Sara Manzano-Diaz focused on the importance of combating sex discrimination and encouraging the “conscious inclusion of women in the workplace.” Reporting on her bureau’s efforts, she stressed the need to incorporate women into the higher paying jobs of the twenty-first century and introduce workplace flexibility to promote a healthy work-life balance. She pointed out that the wage gap affects American women, not only as a day-to-day issue but as something that had a cumulative effect on their lifetime earnings. The United States, Manzano-Diaz said, has a history of “using governmental actions as a way of addressing discrimination,” and she expressed hope that today’s actions and investments would make things better for working women in the future.
Sarah Fox brought the perspective of organized labor to the table, emphasizing unions’ role in addressing discrimination. In recent years, according to Fox, “labor movements have been at the forefront of the effort to promote fairness in the workplace.” They achieve this mainly through the use of collective bargaining, which, Fox noted, was cheaper than litigation and was particularly important in tough economic times, when government regulations tend to diminish.

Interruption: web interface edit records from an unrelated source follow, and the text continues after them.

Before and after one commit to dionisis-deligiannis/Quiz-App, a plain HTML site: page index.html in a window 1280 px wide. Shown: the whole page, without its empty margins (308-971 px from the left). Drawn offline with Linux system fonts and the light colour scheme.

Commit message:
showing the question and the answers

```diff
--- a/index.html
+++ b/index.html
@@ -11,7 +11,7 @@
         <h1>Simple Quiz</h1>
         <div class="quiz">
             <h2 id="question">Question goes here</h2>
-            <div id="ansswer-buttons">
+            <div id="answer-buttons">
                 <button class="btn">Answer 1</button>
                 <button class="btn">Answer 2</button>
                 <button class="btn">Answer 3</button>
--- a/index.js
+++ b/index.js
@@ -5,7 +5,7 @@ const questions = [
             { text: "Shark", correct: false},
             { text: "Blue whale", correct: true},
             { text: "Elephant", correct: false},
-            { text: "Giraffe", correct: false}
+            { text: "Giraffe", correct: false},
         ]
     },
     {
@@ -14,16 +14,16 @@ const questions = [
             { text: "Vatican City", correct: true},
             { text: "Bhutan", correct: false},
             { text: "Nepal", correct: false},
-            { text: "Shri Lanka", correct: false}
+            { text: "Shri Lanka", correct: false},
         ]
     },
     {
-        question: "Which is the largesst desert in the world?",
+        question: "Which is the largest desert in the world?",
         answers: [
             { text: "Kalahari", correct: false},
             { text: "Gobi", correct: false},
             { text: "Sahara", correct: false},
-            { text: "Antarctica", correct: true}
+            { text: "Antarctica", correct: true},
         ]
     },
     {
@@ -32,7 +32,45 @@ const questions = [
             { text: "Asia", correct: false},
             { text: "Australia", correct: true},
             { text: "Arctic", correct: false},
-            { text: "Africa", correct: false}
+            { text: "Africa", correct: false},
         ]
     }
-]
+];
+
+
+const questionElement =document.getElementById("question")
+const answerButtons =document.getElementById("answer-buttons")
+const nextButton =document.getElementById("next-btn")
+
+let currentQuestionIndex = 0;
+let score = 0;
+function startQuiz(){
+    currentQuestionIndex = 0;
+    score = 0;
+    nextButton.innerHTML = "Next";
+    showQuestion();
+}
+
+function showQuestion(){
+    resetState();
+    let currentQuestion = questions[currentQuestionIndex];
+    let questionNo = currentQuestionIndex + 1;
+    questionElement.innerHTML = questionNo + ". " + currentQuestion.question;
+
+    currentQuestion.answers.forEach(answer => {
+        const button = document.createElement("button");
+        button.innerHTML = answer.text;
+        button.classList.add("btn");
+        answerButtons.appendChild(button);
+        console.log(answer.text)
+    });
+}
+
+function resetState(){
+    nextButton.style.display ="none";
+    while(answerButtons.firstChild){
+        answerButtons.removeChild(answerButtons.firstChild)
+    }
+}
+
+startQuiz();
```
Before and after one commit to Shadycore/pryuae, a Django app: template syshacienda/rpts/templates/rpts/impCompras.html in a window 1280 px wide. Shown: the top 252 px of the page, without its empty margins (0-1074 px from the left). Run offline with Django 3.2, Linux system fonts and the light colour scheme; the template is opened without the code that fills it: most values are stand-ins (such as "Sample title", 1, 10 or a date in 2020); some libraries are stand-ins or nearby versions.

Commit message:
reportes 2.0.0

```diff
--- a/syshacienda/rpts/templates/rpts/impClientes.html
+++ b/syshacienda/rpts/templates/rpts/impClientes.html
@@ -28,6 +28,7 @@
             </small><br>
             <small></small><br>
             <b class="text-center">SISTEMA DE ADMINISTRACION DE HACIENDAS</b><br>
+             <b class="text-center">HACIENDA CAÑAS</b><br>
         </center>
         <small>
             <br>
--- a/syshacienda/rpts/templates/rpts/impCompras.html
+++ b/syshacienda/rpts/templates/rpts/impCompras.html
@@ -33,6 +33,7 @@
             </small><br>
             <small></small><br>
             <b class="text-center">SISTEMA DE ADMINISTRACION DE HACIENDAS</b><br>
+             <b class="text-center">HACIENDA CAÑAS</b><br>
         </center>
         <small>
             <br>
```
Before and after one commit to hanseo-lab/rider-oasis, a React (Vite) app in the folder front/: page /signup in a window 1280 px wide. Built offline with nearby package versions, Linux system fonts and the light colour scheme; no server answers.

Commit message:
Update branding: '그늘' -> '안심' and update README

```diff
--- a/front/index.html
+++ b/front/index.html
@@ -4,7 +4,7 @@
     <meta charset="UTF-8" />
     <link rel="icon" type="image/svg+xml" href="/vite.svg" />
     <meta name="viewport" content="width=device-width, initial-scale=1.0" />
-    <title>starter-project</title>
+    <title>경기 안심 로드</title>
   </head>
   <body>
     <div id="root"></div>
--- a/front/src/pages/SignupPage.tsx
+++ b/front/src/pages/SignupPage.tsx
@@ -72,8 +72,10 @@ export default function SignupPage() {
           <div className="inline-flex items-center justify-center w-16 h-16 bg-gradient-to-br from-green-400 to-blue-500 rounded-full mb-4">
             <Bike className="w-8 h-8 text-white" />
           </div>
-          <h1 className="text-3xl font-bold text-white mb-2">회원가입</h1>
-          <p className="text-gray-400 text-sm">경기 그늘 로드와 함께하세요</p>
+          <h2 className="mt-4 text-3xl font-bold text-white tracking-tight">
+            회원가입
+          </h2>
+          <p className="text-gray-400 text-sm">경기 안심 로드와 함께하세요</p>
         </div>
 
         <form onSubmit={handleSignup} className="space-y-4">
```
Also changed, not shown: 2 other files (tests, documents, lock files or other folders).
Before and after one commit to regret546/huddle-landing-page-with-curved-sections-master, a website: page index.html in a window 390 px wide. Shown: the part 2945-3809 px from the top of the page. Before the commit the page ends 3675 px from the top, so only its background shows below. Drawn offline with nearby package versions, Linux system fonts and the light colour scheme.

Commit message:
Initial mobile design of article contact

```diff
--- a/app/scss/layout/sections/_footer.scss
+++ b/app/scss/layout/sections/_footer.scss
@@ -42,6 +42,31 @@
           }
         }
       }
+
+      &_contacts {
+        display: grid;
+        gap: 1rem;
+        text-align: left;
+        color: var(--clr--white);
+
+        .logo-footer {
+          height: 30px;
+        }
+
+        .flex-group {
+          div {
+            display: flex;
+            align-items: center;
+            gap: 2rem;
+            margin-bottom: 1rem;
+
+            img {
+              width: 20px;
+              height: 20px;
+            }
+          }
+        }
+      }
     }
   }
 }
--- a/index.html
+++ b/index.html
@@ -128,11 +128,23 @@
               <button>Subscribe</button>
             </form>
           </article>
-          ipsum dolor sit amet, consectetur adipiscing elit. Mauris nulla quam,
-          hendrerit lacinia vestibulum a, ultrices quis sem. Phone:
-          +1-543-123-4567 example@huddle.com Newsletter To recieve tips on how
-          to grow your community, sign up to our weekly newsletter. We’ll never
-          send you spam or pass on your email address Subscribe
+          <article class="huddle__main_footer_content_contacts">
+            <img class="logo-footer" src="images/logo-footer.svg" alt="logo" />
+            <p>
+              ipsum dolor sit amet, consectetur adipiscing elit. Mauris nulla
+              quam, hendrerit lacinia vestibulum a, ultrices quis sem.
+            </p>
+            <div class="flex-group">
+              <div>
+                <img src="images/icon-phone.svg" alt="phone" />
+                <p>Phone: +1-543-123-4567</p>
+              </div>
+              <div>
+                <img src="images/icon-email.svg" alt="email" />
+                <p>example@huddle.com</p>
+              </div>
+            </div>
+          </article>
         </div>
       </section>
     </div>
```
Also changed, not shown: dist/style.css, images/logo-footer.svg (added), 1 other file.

Speaking as both a lawyer and an advocate, Marcia Greenberger lauded the ILO for identifying the multiple forms of discrimination at work. She also noted that it was essential to have accurate data collection that is disaggregated by subpopulations. In order for employers to be made aware of their discriminatory practices and for employees to achieve solidarity, “government and employers need to be doing a better job in making sure that key data is able to be discussed and made public in appropriate ways,” said Greenberger. She also stressed that “it takes penalties as well as carrots to make change,” and encouraged adequate sanctions for discrimination along with cooperation and coalitions.
Ronnie Goldberg expounded on the practical benefits of workplace equality. “Companies,” she said, “are increasingly coming to realize that there is a strong business and economic case for diversity and anti-discrimination.” Beyond moral or legal incentives, equality and diversity allow for better business practices through greater utilization of talent and wider market appeal. Goldberg mentioned the importance of knowledge-sharing, highlighting the ILO’s formation of a global network to address disability discrimination.
In response to questions from the audience, panelists touched on other labor issues. Discussing low-wage workers hired by contractors, they offered assurances that the matter was being taken seriously by public officials and policymakers. Panelists also offered their thoughts on the possibility of the United States ratifying ILO convention 111, an action many panelists as well as audience members supported. According to Goldberg, U.S. law already exceeds the requirements of the convention, which implies that unions, businesses, and the U.S. government are in agreement over the terms of ratification.
By: Avram Billig, Intern, Emily Malkin, and Sonya Michel
- Senior Scholar
- Executive Director of the Standards and Fundamental Principles and Rights at Work Sector, International Labor Organization
- Program to Promote the Fundamental Principles and Rights, International Labor Organization
- U.S Department of State
- Director of the Women’s Bureau, Department of Labor
- Chief Policy Officer, United States Council for International Business
- Founder and Co-President, National Women's Law Center